Intensity transformations for image enhancement; spatial domain linear filtering; frequency domain linear filtering; nonlinear image filtering; image sampling and interpolation; motion and digital video processing.
- Image analysis and understanding
Edge detection; image segmentation; energy preserving and energy compaction; principle component analysis and independent component analysis; sparse representations; wavelet and multiresolution image analysis; non-linear image analysis.
- Statistical and perceptual image modeling and processing
Spatial domain image statistics; Fourier domain statistical image models; wavelet domain statistical image models; Markov random field models; computational models of the human visual system; perceptual image quality assessment and processing.
- Visual communications: compression, streaming, robustness, scalability and security
Video compression and standards; video streaming; error resilience coding and error concealment for robust visual communications; multiple descriptive coding; scalable image and video coding and communications; security issues in multimedia communications; image and video watermarking and data hiding.
Textbooks and References
No required textbook. Electronic copies of lecture notes/slides will be provided.

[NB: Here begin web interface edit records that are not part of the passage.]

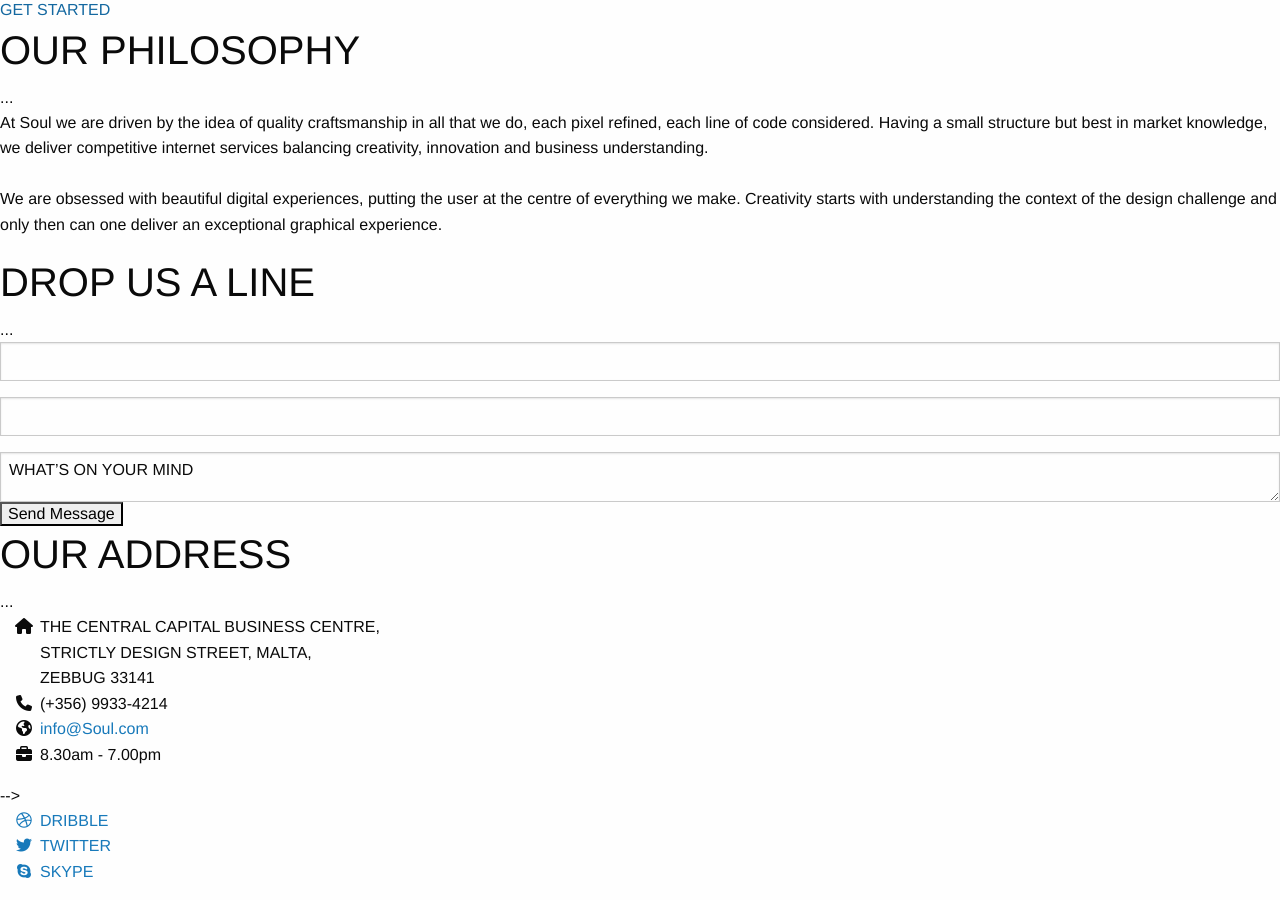
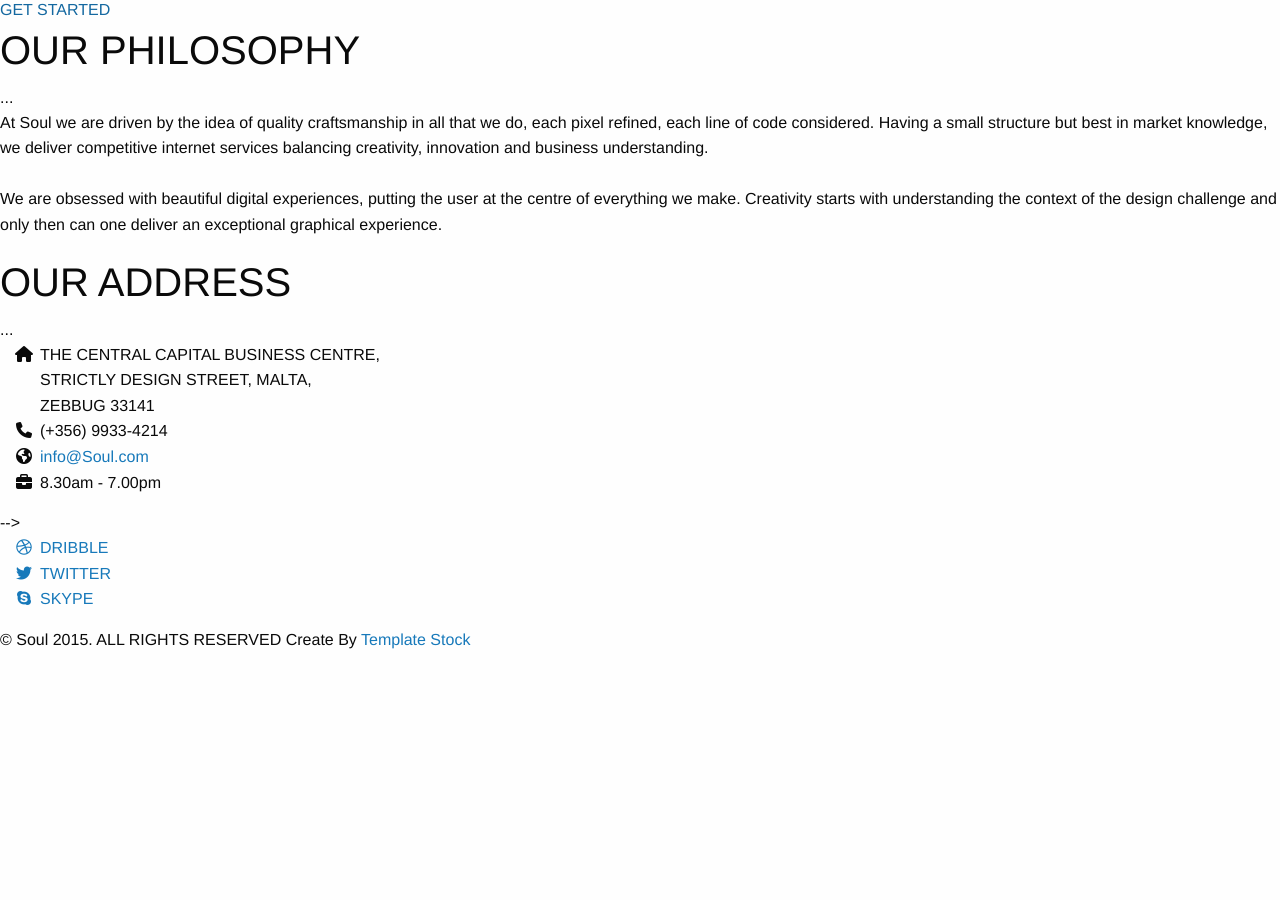
Before and after one commit to smandla/smandla.github.io, a Jekyll site: the page built from about/index.html, in a window 1280 px wide and 900 px high, scrolled down 942 px. Built offline with Jekyll 4.4.1, drawn with Linux system fonts in a browser that asks for light colours; nearby versions of some CDN libraries; library files that are not in the unit come from our copies; comment, search, counter and statistics services are not loaded; after the commit the page ends 1594 px from its top, so only the background shows below that.

Commit message:
Update default.html

```diff
--- a/_layouts/default.html
+++ b/_layouts/default.html
@@ -759,8 +759,8 @@ Irish postal stamps and BOURBON stains.</h5>
                    </div>
                </div>
 
-               <!-- Form Section -->
-               <div class="large-8 large-uncentered medium-10 medium-centered column">
+               Form Section -->
+               <!-- <div class="large-8 large-uncentered medium-10 medium-centered column">
                    <div class="row">
 
                        <div class="large-12 column">
```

Additional reference books and materials include:
- Handbook of Image and Video Processing, Bovik Ed., 2nd Edition, Academic Press, 2005.
- Digital Image Processing, Gonzalez and Woods, 2nd Edition, 2001.
- Digital Image Processing with MATLAB, Gonzalez, Woods & Eddins, Prentice Hall, 2004.
- Digital Video Processing, Tekalp, Prentice-Hall, 1995.
- Digital Video Image Quality and Perceptual Coding, Wu & Rao Eds., CRC Press, 2005.
- Modern Image Quality Assessment, Wang & Bovik, Morgan & Claypool, 2006.
- Wang & Bovik, “Mean squared error: Love it or leave it? – A new look at signal fidelity measures”, IEEE Signal Processing Magazine, vol. 26, no. 1, pp. 98-177, Jan. 2009.
Every student will work on and present two self-selected projects:
- A review project that surveys and comments on a specific topic;
- A research project that attempts some new investigations in a specific direction.
The students can work on individual project (preferred) or form teams of 2 to 3 students for larger projects, but the tasks of each team member must be clearly defined, and each team member must submit individual project reports.
Review project: 20%
Research project: 30%
Final exam: 50%